Manufacturing Numbers Strong In June
In the latest Manufacturing ISM Report On Business cited in Manufacturing.net, economic activity in the manufacturing sector expanded in June for the 13th consecutive month, and the overall economy grew for the 61st consecutive month. ISM’s New Orders Index registered 58.9 percent in June, an increase of 2 percentage points when compared to the 56.9 percent reported in May. “New orders being up is really a great sign, relative to its own index,” says Bradley J. Holcomb, CPSM, CPSD, chair of the ISM Business Survey Committee. “Production at 60 is still a very high number for any of these indexes, even though it’s down a point from last month. Everything is at really remarkably strong numbers.” Holcomb indicates that there aren’t any specific concerns facing manufacturing right now and that the opposite is more likely. Business volumes are stable and are getting stronger, depending upon the specific industry, but all pointing in the right direction.
Researchers Develop Wireless Network With Decreased Energy Consumption Rate
A team, which includes associate professors Deukhyoun Heo and Benjamin Belzer, led by Partha Pande, a computer engineering professor in the School of Electrical Engineering and Computer Science at Washington State University has developed a wireless network on a computer chip that could reduce energy consumption at huge data farms by as much as 20 percent. According to Tina Hilding of R&D, while portable devices are efficiently wireless, the data farms that provide instant availability to text messages, video downloads, and more still use conventional metal wires on computer chips. These are wasteful for relatively long-range data exchange. The network–on-a-chip technology uses wireless shortcuts to communicate between distant points on the computer chip. These single-hop shortcuts bypass intermediary nodes and directly connect one node to another, which results in less energy loss and higher data transfer speed.
White House Holds First “Maker Faire”
Stacy Anderson of the Associated Press reports on President Obama’s tour on the South Lawn of the White House in Washington, Wednesday, June 18, 2014, to meet with students, entrepreneurs, and inventors, during the first White House “Maker Faire.” “New tools and technologies are making the building of things easier than ever,” Obama said. “There is a democratization of manufacturing that is potentially available because of technology.” Obama promoted the use of new tools and techniques to start up new businesses and boost manufacturing.
Manufacturing And Warehousing IT Talking Points
The economic downturn over the past several years has forced industrial companies to significantly reduce structural and operational costs by cutting indiscriminately and often into the muscle while remaining vigilant about cost optimization, proactively managing growth through productivity-focused actions, adding shifts when needed, and paying overtime to workers.
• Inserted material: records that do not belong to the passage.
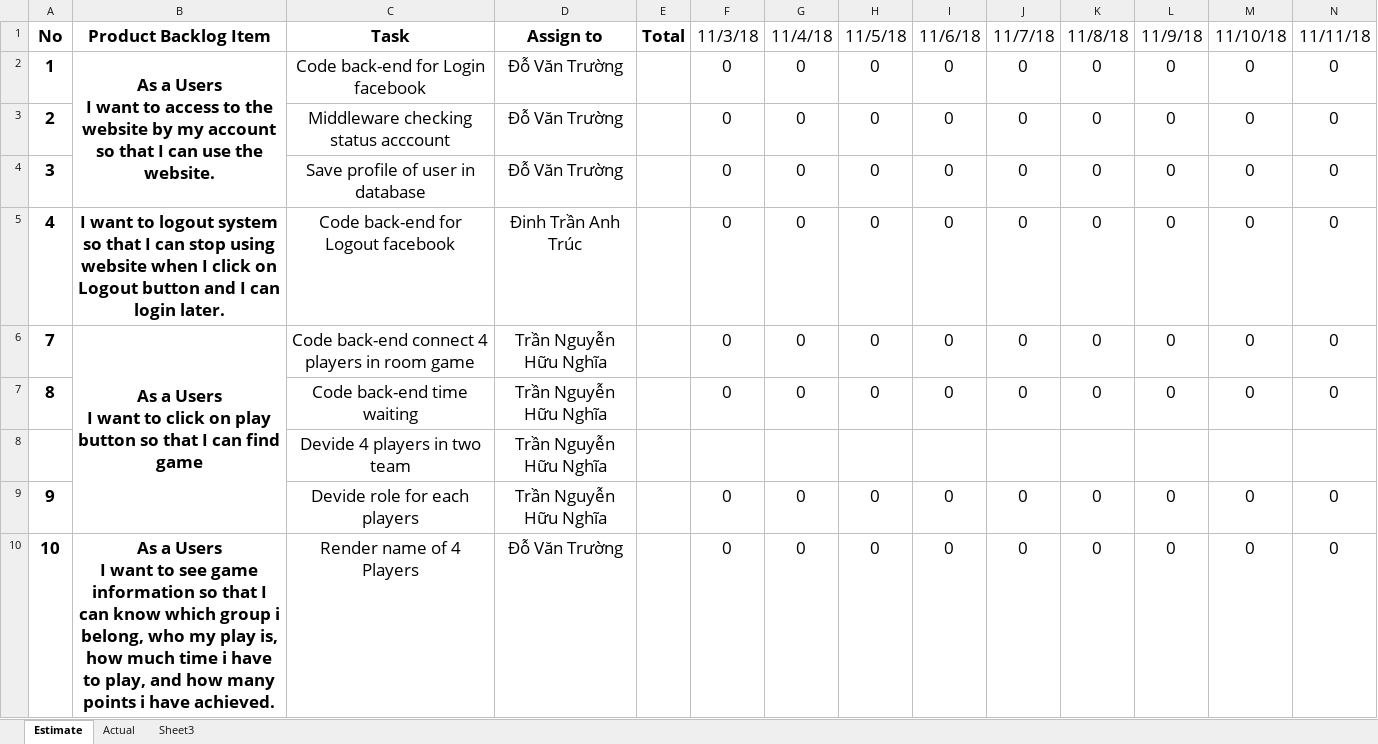
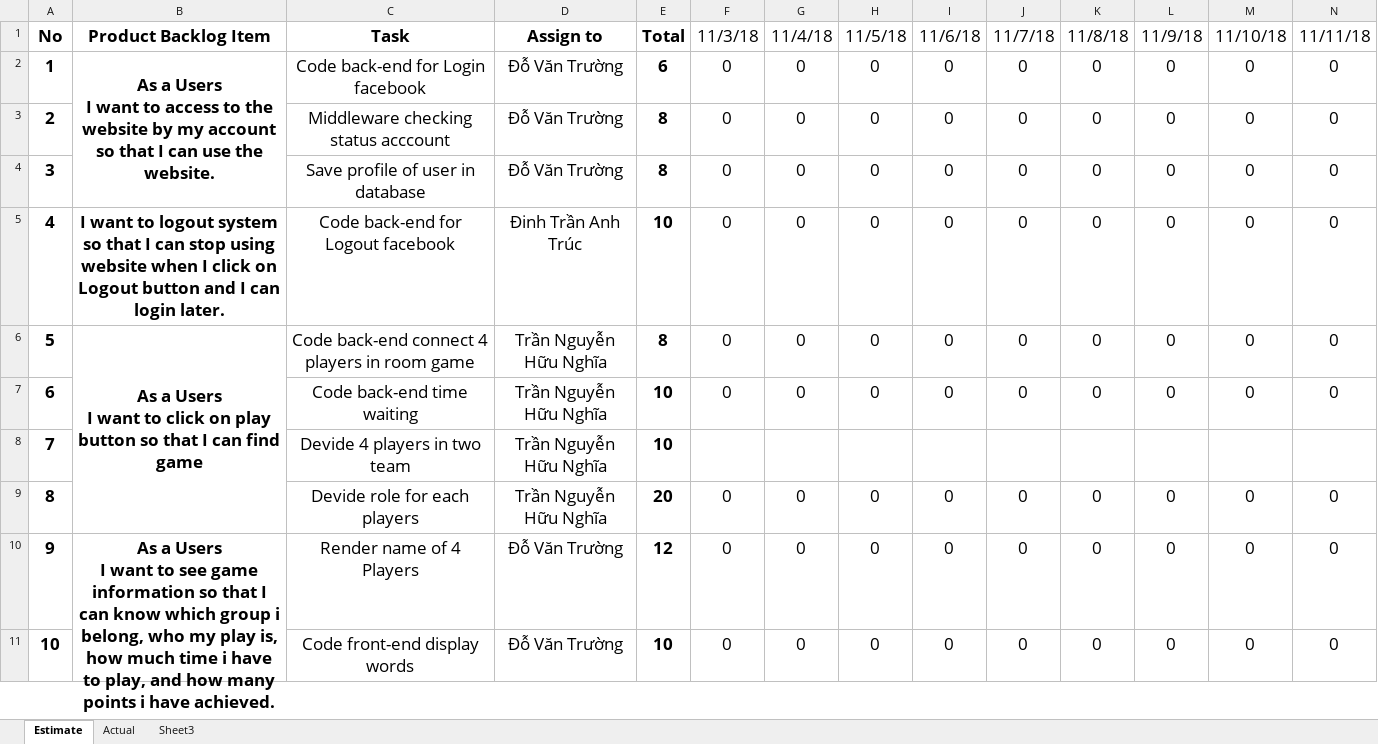
Before and after one commit to nghiatran1997/Capstone1, an Excel workbook: 7.Print-Backlog/Sprint-3.xlsx, sheet Estimate, drawn as a sheet; only a part is shown; values as stored, in another font and other column widths than the file's, no borders; removed rows and columns are numbered as before the commit, all else as after; rows hold the shown columns only; ↵ is a line break in a cell; the diff covers the shown part only; the diff names each change by its address in the sheet, - before the commit and + after, or states it on an @@ line.

```diff
--- a/7.Print-Backlog/Sprint-3.xlsx (sheet Estimate)
+++ b/7.Print-Backlog/Sprint-3.xlsx (sheet Estimate)
-E2: (empty)
+E2: 6
-E3:E4: (empty)
+E3:E4: 8
-E5: (empty)
+E5: 10
-A6: 7
+A6: 5
-B6:B9 merged
+B6:B9 merged
-E6: (empty)
+E6: 8
+row 7: 6 |  | Code back-end time waiting | Trần Nguyễn Hữu Nghĩa | 10 | 0 | 0 | 0 | 0 | 0 | 0 | 0 | 0 | 0
+row 8: 7 |  | Devide 4 players in two team | Trần Nguyễn Hữu Nghĩa | 10
-C9: Code back-end time waiting
+C9: Devide role for each players
-E9: (empty)
+E9: 20
-row 8:  |  | Devide 4 players in two team | Trần Nguyễn Hữu Nghĩa
-B10: (empty)
+B10: As a Users ↵ I want to see game information so that I can know which group i belong, who my play is, how much time i have to play, and how many points i have achieved.
+B10:B13 merged
-C10: Devide role for each players
+C10: Render name of 4 Players
-D10: Trần Nguyễn Hữu Nghĩa
+D10: Đỗ Văn Trường
-E10: (empty)
+E10: 12
-B11: As a Users ↵ I want to see game information so that I can know which group i belong, who my play is, how much time i have to play, and how many points i have achieved.
+B11: (empty)
-B10:B13 merged
-C11: Render name of 4 Players
+C11: Code front-end display words
-E11: (empty)
+E11: 10
```
Also changed, not shown: 6 added rows, 7 removed rows, 90 edited cells, cell formats and merged cells elsewhere in this sheet, sheet Actual, charts or pictures, 1 other file.
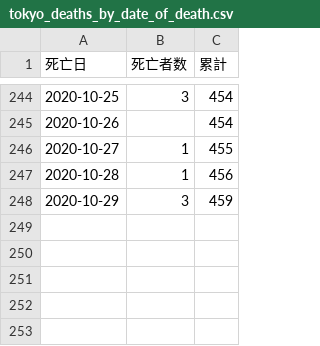
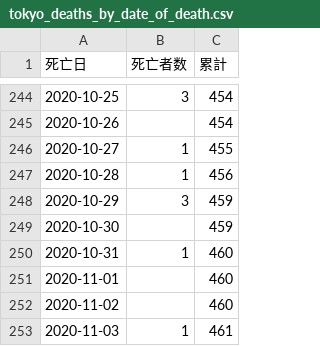
Before and after one commit to CalicoKater/covid-19, a CSV file: tokyo_deaths_by_date_of_death.csv, drawn as a sheet; only a part is shown, gaps mark what is left out; the diff names each change by its address in the sheet, - before the commit and + after, or states it on an @@ line.

Commit message:
tokyo update

```diff
--- a/tokyo_deaths_by_date_of_death.csv
+++ b/tokyo_deaths_by_date_of_death.csv
+row 249: 2020-10-30 |  | 459
+row 250: 2020-10-31 | 1 | 460
+row 251: 2020-11-01 |  | 460
+row 252: 2020-11-02 |  | 460
+row 253: 2020-11-03 | 1 | 461
```
Also changed, not shown: tokyo_daily_positive_detail.csv, tokyo_positive_by_confirmed.csv, 3 other files.
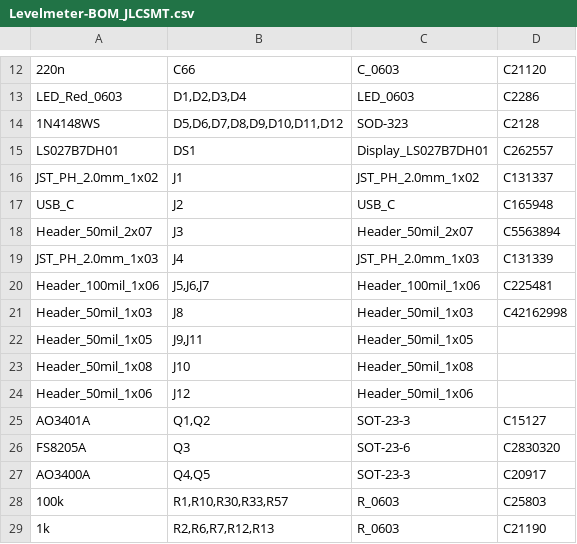
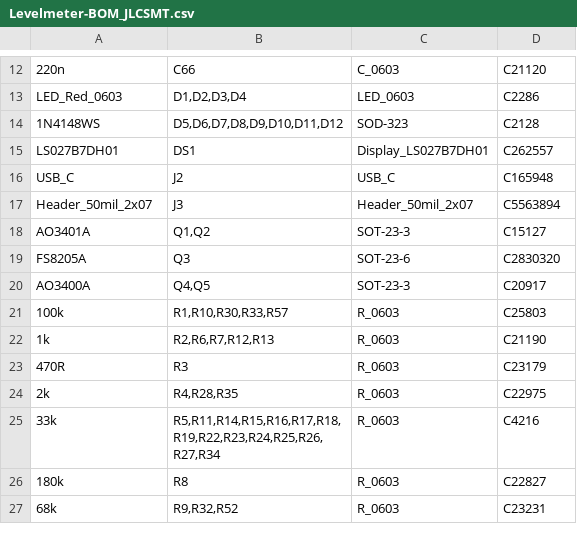
Before and after one commit to soldernerd/LevelMeter, a CSV file: FabricationOutput/Levelmeter-BOM_JLCSMT.csv, drawn as a sheet; only a part is shown, gaps mark what is left out; the shorter side is filled out with more unchanged rows.

Commit message:
Levelmeter Rev B as ordered

```diff
--- a/FabricationOutput/Levelmeter-BOM_JLCSMT.csv
+++ b/FabricationOutput/Levelmeter-BOM_JLCSMT.csv
@@ -15,11 +15,4 @@ LED_Red_0603,"D1,D2,D3,D4",LED_0603,C2286
 LS027B7DH01,DS1,Display_LS027B7DH01,C262557
-JST_PH_2.0mm_1x02,J1,JST_PH_2.0mm_1x02,C131337
 USB_C,J2,USB_C,C165948
 Header_50mil_2x07,J3,Header_50mil_2x07,C5563894
-JST_PH_2.0mm_1x03,J4,JST_PH_2.0mm_1x03,C131339
-Header_100mil_1x06,"J5,J6,J7",Header_100mil_1x06,C225481
-Header_50mil_1x03,J8,Header_50mil_1x03,C42162998
-Header_50mil_1x05,"J9,J11",Header_50mil_1x05,
-Header_50mil_1x08,J10,Header_50mil_1x08,
-Header_50mil_1x06,J12,Header_50mil_1x06,
 AO3401A,"Q1,Q2",SOT-23-3,C15127
```
Also changed, not shown: FabricationOutput/Levelmeter-CPL_JLCSMT.csv, STM32G0B1RET6_Pinout.csv, 19 other files.
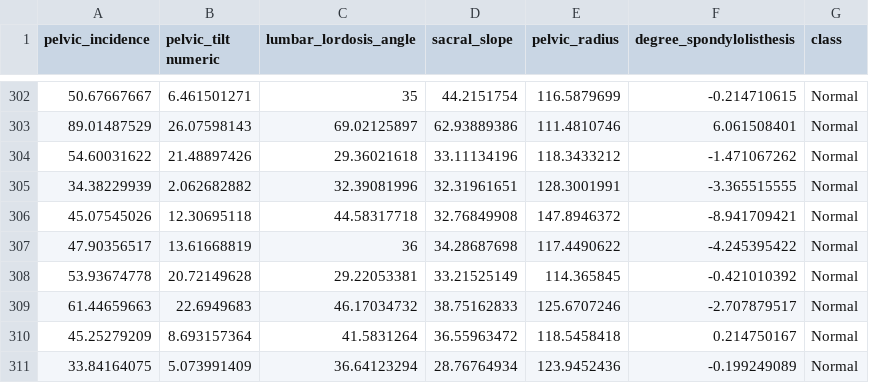
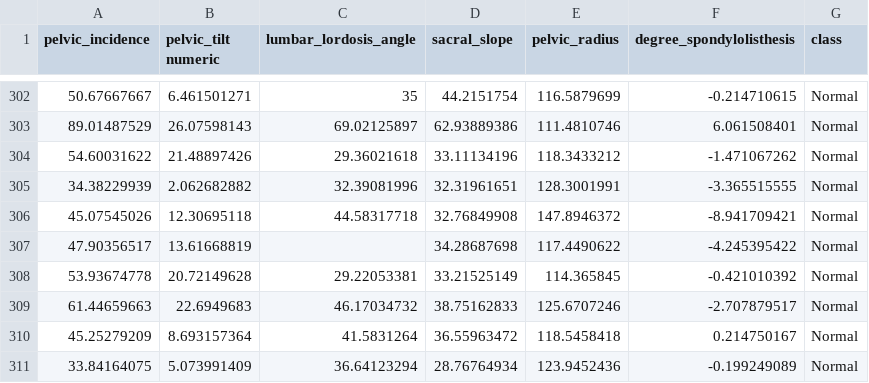
Before and after one commit to germaingarcia/Files_Lectures, a CSV file: CompetenciaClasificacion.csv, drawn as a sheet; only a part is shown, gaps mark what is left out; the diff covers the shown part only.

```diff
--- a/CompetenciaClasificacion.csv
+++ b/CompetenciaClasificacion.csv
@@ -306,3 +306,3 @@ pelvic_incidence,pelvic_tilt numeric,lumbar_lordosis_angle,sacral_slope,pelvic_r
 45.07545026,12.30695118,44.58317718,32.76849908,147.8946372,-8.941709421,Normal
-47.90356517,13.61668819,36,34.28687698,117.4490622,-4.245395422,Normal
+47.90356517,13.61668819,,34.28687698,117.4490622,-4.245395422,Normal
 53.93674778,20.72149628,29.22053381,33.21525149,114.365845,-0.421010392,Normal
```
Also changed, not shown: 7 edited cells elsewhere in this file.
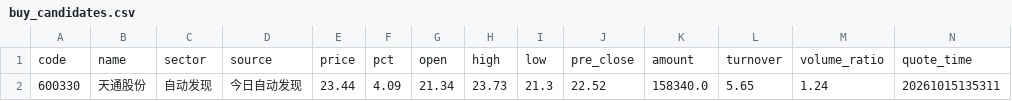
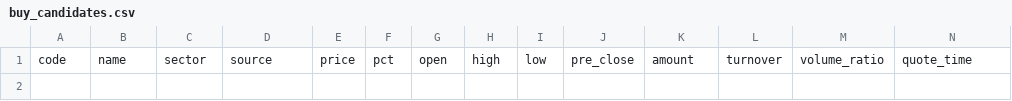
Before and after one commit to chenrj985-ai/decision, a CSV file: output/buy_candidates.csv, drawn as a sheet; only a part is shown; rows hold the shown columns only; the diff names each change by its address in the sheet, - before the commit and + after, or states it on an @@ line.

```diff
--- a/output/buy_candidates.csv
+++ b/output/buy_candidates.csv
-row 2: 600330 | 天通股份 | 自动发现 | 今日自动发现 | 23.44 | 4.09 | 21.34 | 23.73 | 21.3 | 22.52 | 158340.0 | 5.65 | 1.24 | 20261015135311
```
Also changed, not shown: data/auto_discovery_cache.csv, data/event_risk_auto.csv, 23 other files.
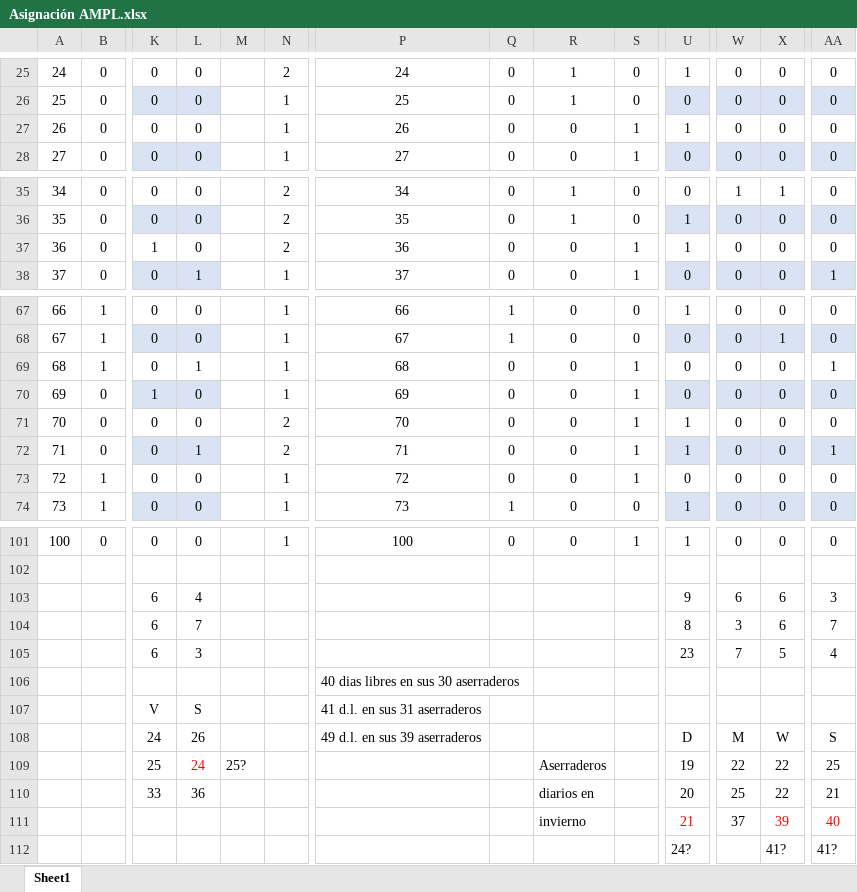
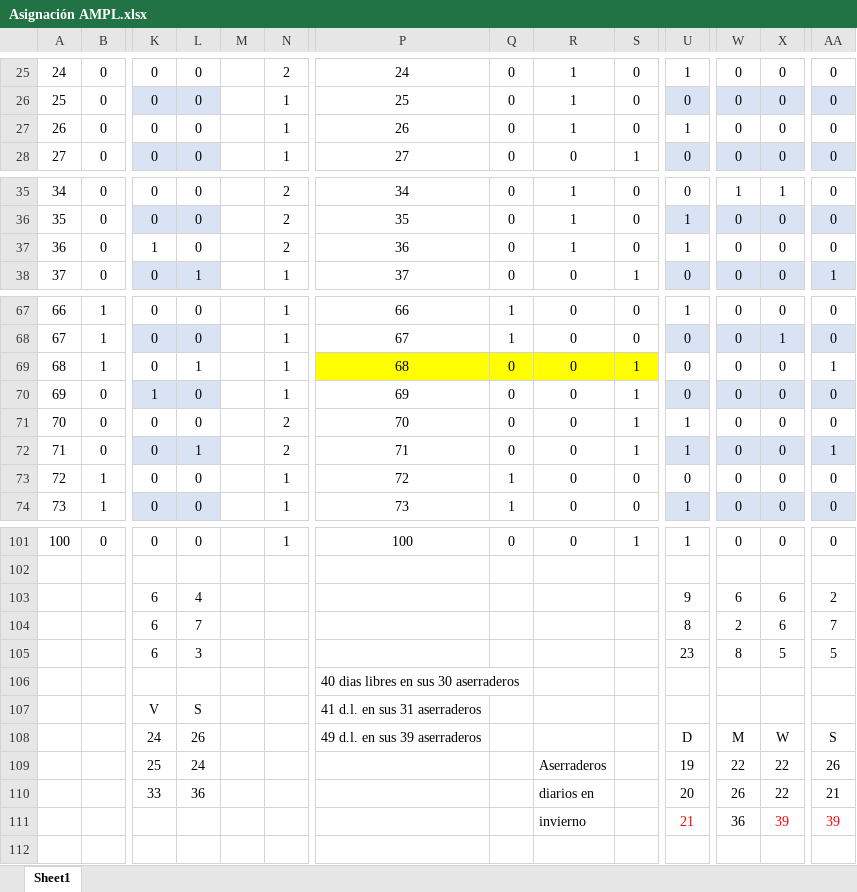
Before and after one commit to iqacevedo/Simio, an Excel workbook: exceles/Asignación AMPL.xlsx, sheet Sheet1, drawn as a sheet; only a part is shown, gaps mark what is left out; values as stored, in another font and other column widths than the file's, no borders; rows hold the shown columns only; the diff covers the shown part only; the diff names each change by its address in the sheet, - before the commit and + after, or states it on an @@ line.

```diff
--- a/exceles/Asignación AMPL.xlsx (sheet Sheet1)
+++ b/exceles/Asignación AMPL.xlsx (sheet Sheet1)
-R27: 0
+R27: 1
-S27: 1
+S27: 0
-R37: 0
+R37: 1
-S37: 1
+S37: 0
-P69:S69 fill: none
+P69:S69 fill: #FFFF00
-Q73: 0
+Q73: 1
-S73: 1
+S73: 0
-AA103: 3
+AA103: 2
-W104: 3
+W104: 2
-W105: 7
+W105: 8
-AA105: 4
+AA105: 5
-L109 text colour: #FF0000
+L109 text colour: black
-M109: 25?
+M109: (empty)
-AA109: 25
+AA109: 26
-W110: 25
+W110: 26
-W111: 37
+W111: 36
-AA111: 40
+AA111: 39
-row 112:  |  |  |  |  |  |  |  |  |  | 24? |  | 41? | 41?
```
Also changed, not shown: cell formats elsewhere in this sheet, entrega 3/Book1.xlsx, 2 other files.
Manufacturers face a rocky road ahead, but the companies that survive — or actually thrive —will be those that have clear capabilities systems tied directly to cost structures that differentiate them from their competitors. According to Industry Week’s Marian Mueller and Matthew Siegel, though, cost cutting is not enough. “A company becomes ready for growth through strategic clarity, resource alignment, and supporting organizations. Armed with that information, it can make more informed decisions about cutting costs in places that are not driving its competitive advantage, directly enabling the growth agenda in a much more effective way.” In the article “Linking Cost Reduction and Growth Strategies Drives Financial Success,” they detail how businesses can build competitive advantage that wins in the marketplace.
For more news and insights, visit BSMinfo’s Manufacturing And Warehousing Tech Center.